* _Change detection data_
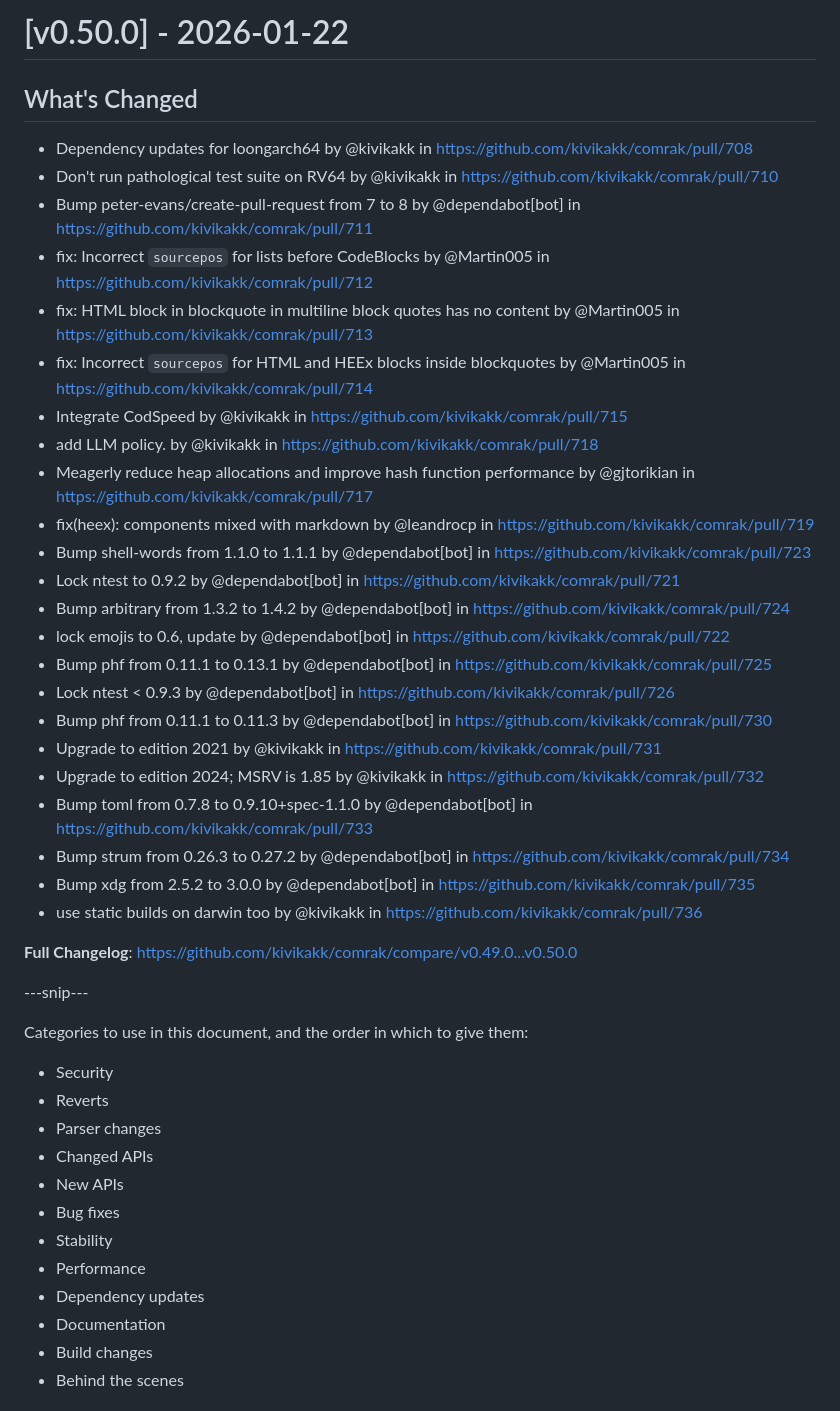
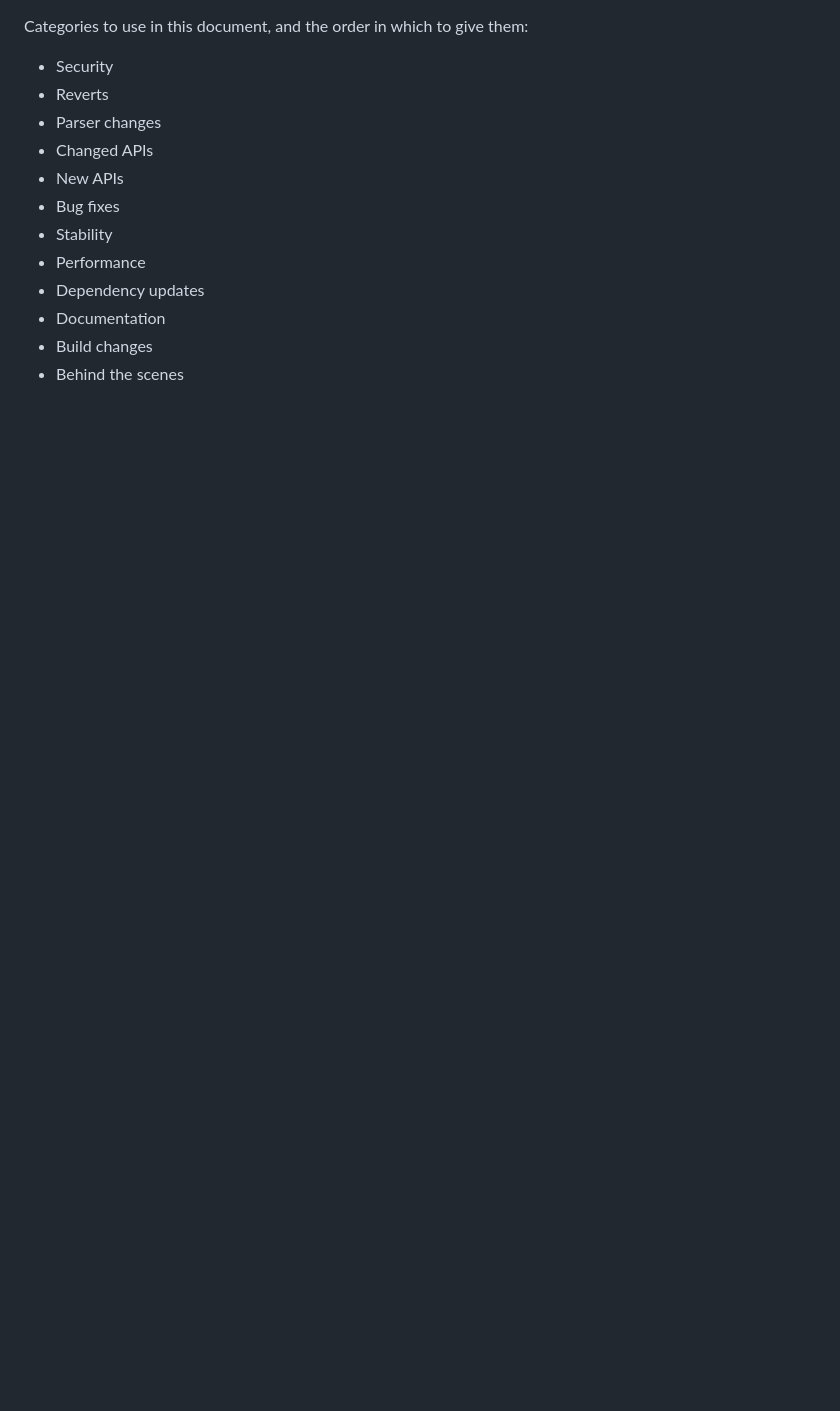
Before and after one commit to kivikakk/comrak, a Markdown page: CHANGELOG.md, the part around one of its changes. Rendered like a GitHub page; blank space fills up the shorter version.

```diff
--- a/CHANGELOG.md
+++ b/CHANGELOG.md
@@ -1,35 +1,3 @@
-# [v0.50.0] - 2026-01-22
-
-## What's Changed
-* Dependency updates for loongarch64 by @kivikakk in https://github.com/kivikakk/comrak/pull/708
-* Don't run pathological test suite on RV64 by @kivikakk in https://github.com/kivikakk/comrak/pull/710
-* Bump peter-evans/create-pull-request from 7 to 8 by @dependabot[bot] in https://github.com/kivikakk/comrak/pull/711
-* fix: Incorrect `sourcepos` for lists before CodeBlocks by @Martin005 in https://github.com/kivikakk/comrak/pull/712
-* fix: HTML block in blockquote in multiline block quotes has no content by @Martin005 in https://github.com/kivikakk/comrak/pull/713
-* fix: Incorrect `sourcepos` for HTML and HEEx blocks inside blockquotes by @Martin005 in https://github.com/kivikakk/comrak/pull/714
-* Integrate CodSpeed by @kivikakk in https://github.com/kivikakk/comrak/pull/715
-* add LLM policy. by @kivikakk in https://github.com/kivikakk/comrak/pull/718
-* Meagerly reduce heap allocations and improve hash function performance by @gjtorikian in https://github.com/kivikakk/comrak/pull/717
-* fix(heex): components mixed with markdown by @leandrocp in https://github.com/kivikakk/comrak/pull/719
-* Bump shell-words from 1.1.0 to 1.1.1 by @dependabot[bot] in https://github.com/kivikakk/comrak/pull/723
-* Lock ntest to 0.9.2 by @dependabot[bot] in https://github.com/kivikakk/comrak/pull/721
-* Bump arbitrary from 1.3.2 to 1.4.2 by @dependabot[bot] in https://github.com/kivikakk/comrak/pull/724
-* lock emojis to 0.6, update by @dependabot[bot] in https://github.com/kivikakk/comrak/pull/722
-* Bump phf from 0.11.1 to 0.13.1 by @dependabot[bot] in https://github.com/kivikakk/comrak/pull/725
-* Lock ntest < 0.9.3 by @dependabot[bot] in https://github.com/kivikakk/comrak/pull/726
-* Bump phf from 0.11.1 to 0.11.3 by @dependabot[bot] in https://github.com/kivikakk/comrak/pull/730
-* Upgrade to edition 2021 by @kivikakk in https://github.com/kivikakk/comrak/pull/731
-* Upgrade to edition 2024; MSRV is 1.85 by @kivikakk in https://github.com/kivikakk/comrak/pull/732
-* Bump toml from 0.7.8 to 0.9.10+spec-1.1.0 by @dependabot[bot] in https://github.com/kivikakk/comrak/pull/733
-* Bump strum from 0.26.3 to 0.27.2 by @dependabot[bot] in https://github.com/kivikakk/comrak/pull/734
-* Bump xdg from 2.5.2 to 3.0.0 by @dependabot[bot] in https://github.com/kivikakk/comrak/pull/735
-* use static builds on darwin too by @kivikakk in https://github.com/kivikakk/comrak/pull/736
-
-
-**Full Changelog**: https://github.com/kivikakk/comrak/compare/v0.49.0...v0.50.0
-
----snip---
-
 Categories to use in this document, and the order in which to give them:
 
 * Security
```
Also changed, not shown: other parts of CHANGELOG.md (+54 -0 lines).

* _Task prompt_
Copy the records exactly, minus any pictures.

* _Result_
Before and after one commit to kivikakk/comrak, a Markdown page: CHANGELOG.md, the part around one of its changes. Rendered like a GitHub page; blank space fills up the shorter version.

```diff
--- a/CHANGELOG.md
+++ b/CHANGELOG.md
@@ -1,35 +1,3 @@
-# [v0.50.0] - 2026-01-22
-
-## What's Changed
-* Dependency updates for loongarch64 by @kivikakk in https://github.com/kivikakk/comrak/pull/708
-* Don't run pathological test suite on RV64 by @kivikakk in https://github.com/kivikakk/comrak/pull/710
-* Bump peter-evans/create-pull-request from 7 to 8 by @dependabot[bot] in https://github.com/kivikakk/comrak/pull/711
-* fix: Incorrect `sourcepos` for lists before CodeBlocks by @Martin005 in https://github.com/kivikakk/comrak/pull/712
-* fix: HTML block in blockquote in multiline block quotes has no content by @Martin005 in https://github.com/kivikakk/comrak/pull/713
-* fix: Incorrect `sourcepos` for HTML and HEEx blocks inside blockquotes by @Martin005 in https://github.com/kivikakk/comrak/pull/714
-* Integrate CodSpeed by @kivikakk in https://github.com/kivikakk/comrak/pull/715
-* add LLM policy. by @kivikakk in https://github.com/kivikakk/comrak/pull/718
-* Meagerly reduce heap allocations and improve hash function performance by @gjtorikian in https://github.com/kivikakk/comrak/pull/717
-* fix(heex): components mixed with markdown by @leandrocp in https://github.com/kivikakk/comrak/pull/719
-* Bump shell-words from 1.1.0 to 1.1.1 by @dependabot[bot] in https://github.com/kivikakk/comrak/pull/723
-* Lock ntest to 0.9.2 by @dependabot[bot] in https://github.com/kivikakk/comrak/pull/721
-* Bump arbitrary from 1.3.2 to 1.4.2 by @dependabot[bot] in https://github.com/kivikakk/comrak/pull/724
-* lock emojis to 0.6, update by @dependabot[bot] in https://github.com/kivikakk/comrak/pull/722
-* Bump phf from 0.11.1 to 0.13.1 by @dependabot[bot] in https://github.com/kivikakk/comrak/pull/725
-* Lock ntest < 0.9.3 by @dependabot[bot] in https://github.com/kivikakk/comrak/pull/726
-* Bump phf from 0.11.1 to 0.11.3 by @dependabot[bot] in https://github.com/kivikakk/comrak/pull/730
-* Upgrade to edition 2021 by @kivikakk in https://github.com/kivikakk/comrak/pull/731
-* Upgrade to edition 2024; MSRV is 1.85 by @kivikakk in https://github.com/kivikakk/comrak/pull/732
-* Bump toml from 0.7.8 to 0.9.10+spec-1.1.0 by @dependabot[bot] in https://github.com/kivikakk/comrak/pull/733
-* Bump strum from 0.26.3 to 0.27.2 by @dependabot[bot] in https://github.com/kivikakk/comrak/pull/734
-* Bump xdg from 2.5.2 to 3.0.0 by @dependabot[bot] in https://github.com/kivikakk/comrak/pull/735
-* use static builds on darwin too by @kivikakk in https://github.com/kivikakk/comrak/pull/736
-
-
-**Full Changelog**: https://github.com/kivikakk/comrak/compare/v0.49.0...v0.50.0
-
----snip---
-
 Categories to use in this document, and the order in which to give them:
 
 * Security
```
Also changed, not shown: other parts of CHANGELOG.md (+54 -0 lines).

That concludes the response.